ABOUT THIS TASK:
State the count of lines below in which the word "changed" appears, and add nothing.

AVAILABLE DATA:
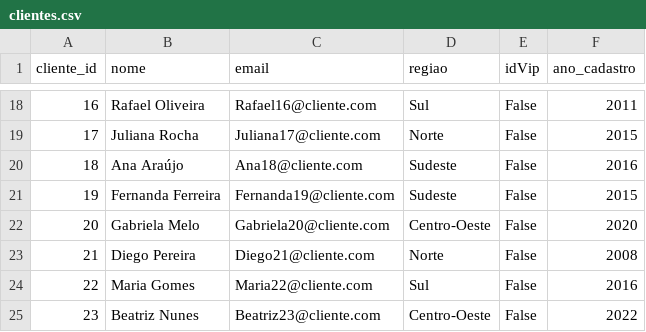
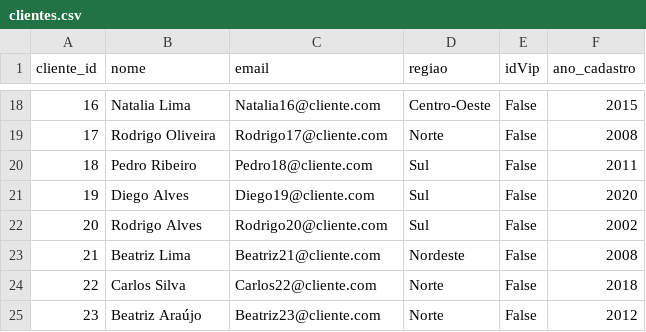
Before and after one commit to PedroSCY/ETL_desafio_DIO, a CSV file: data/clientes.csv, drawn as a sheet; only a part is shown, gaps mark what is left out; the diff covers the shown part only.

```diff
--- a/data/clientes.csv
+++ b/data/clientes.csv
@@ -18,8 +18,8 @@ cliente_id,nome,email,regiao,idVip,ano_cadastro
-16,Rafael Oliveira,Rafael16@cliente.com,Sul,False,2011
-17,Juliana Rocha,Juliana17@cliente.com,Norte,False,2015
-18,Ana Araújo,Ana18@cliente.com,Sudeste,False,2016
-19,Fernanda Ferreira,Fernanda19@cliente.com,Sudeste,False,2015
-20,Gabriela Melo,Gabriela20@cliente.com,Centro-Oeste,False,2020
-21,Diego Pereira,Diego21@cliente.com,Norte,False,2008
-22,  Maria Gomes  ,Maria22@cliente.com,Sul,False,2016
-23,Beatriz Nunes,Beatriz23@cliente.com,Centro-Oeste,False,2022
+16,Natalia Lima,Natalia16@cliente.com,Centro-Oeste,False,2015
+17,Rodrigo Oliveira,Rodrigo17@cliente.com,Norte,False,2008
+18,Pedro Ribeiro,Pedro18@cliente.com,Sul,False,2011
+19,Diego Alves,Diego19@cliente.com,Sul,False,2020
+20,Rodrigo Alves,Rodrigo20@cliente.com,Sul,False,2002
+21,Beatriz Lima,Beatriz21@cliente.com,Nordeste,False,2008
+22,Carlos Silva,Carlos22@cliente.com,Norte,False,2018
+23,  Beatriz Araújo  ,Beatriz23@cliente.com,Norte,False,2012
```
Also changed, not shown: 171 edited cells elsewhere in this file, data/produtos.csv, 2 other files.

==

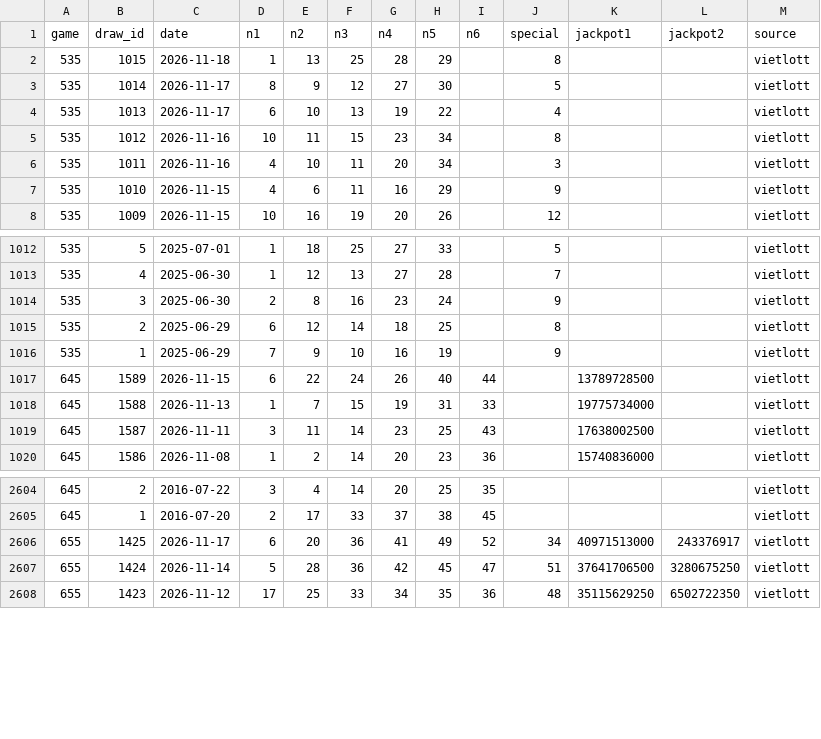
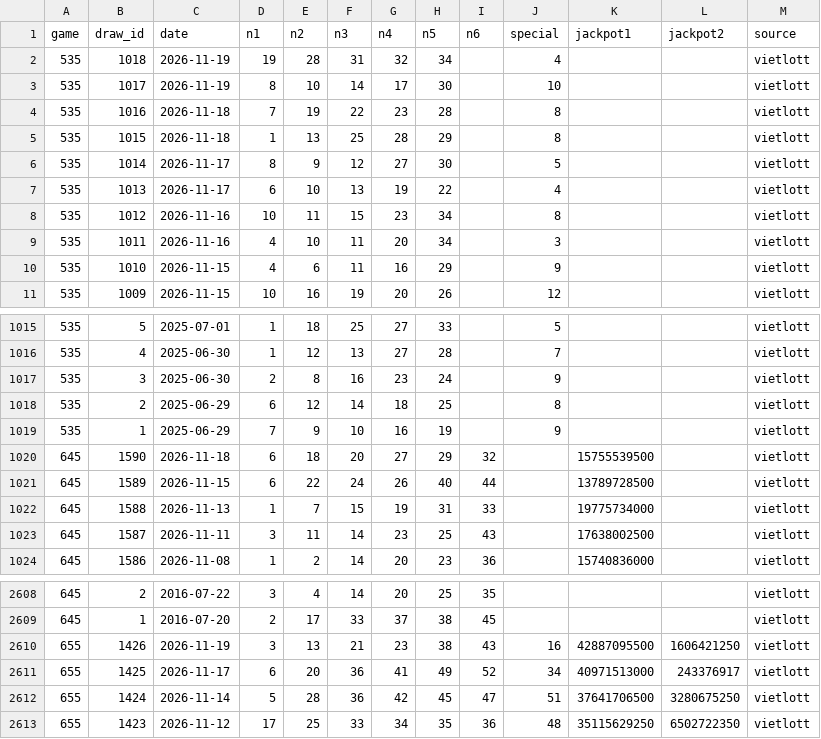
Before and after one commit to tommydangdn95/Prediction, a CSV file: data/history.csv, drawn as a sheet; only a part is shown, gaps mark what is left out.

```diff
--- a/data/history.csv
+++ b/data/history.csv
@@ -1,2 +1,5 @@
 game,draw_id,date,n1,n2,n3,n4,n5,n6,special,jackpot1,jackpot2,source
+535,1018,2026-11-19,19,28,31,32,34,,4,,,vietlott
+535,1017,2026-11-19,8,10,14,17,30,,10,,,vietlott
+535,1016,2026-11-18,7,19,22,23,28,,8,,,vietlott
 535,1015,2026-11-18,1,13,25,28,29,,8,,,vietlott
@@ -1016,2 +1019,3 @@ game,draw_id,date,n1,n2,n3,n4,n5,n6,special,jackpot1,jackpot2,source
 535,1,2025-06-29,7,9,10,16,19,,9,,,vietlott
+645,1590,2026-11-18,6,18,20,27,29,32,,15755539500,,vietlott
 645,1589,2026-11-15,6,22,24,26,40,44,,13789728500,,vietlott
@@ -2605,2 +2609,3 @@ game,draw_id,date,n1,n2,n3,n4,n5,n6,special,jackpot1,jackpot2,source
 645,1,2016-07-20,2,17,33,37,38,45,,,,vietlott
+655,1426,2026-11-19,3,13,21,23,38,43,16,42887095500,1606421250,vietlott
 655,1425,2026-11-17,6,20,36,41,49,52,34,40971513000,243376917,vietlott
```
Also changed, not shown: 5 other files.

---

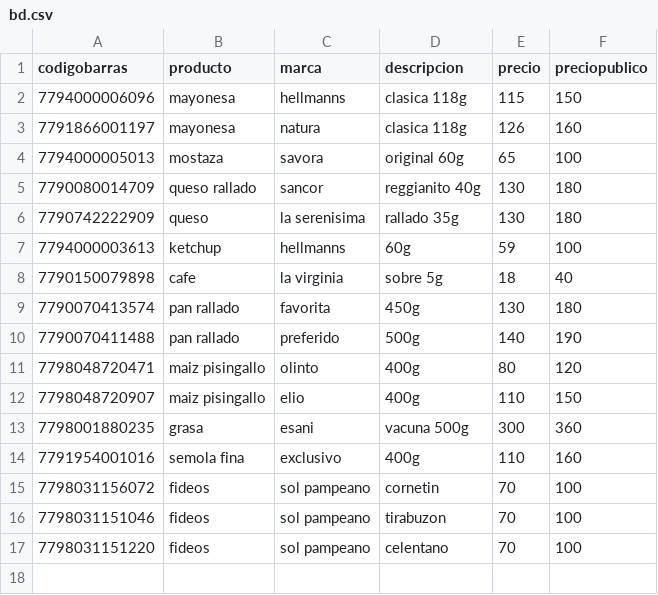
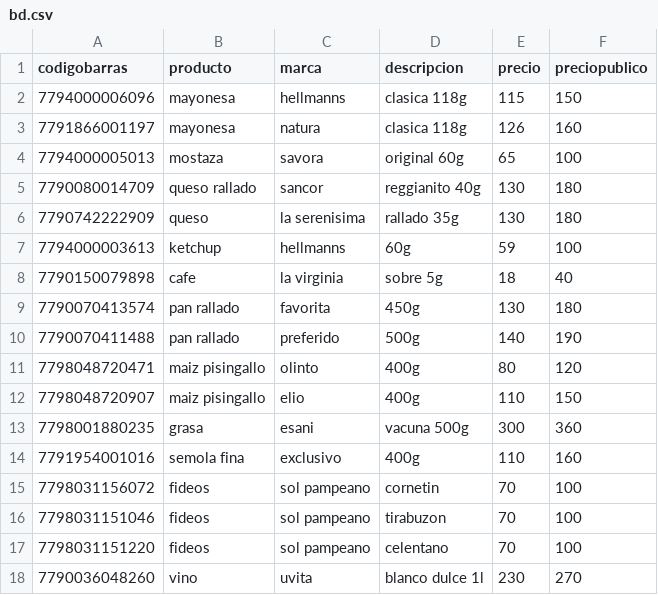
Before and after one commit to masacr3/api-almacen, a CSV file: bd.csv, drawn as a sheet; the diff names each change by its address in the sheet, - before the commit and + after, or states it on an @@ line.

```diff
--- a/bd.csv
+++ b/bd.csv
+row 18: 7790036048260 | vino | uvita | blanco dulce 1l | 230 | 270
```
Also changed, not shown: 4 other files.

EXERCISE SOLUTION:
3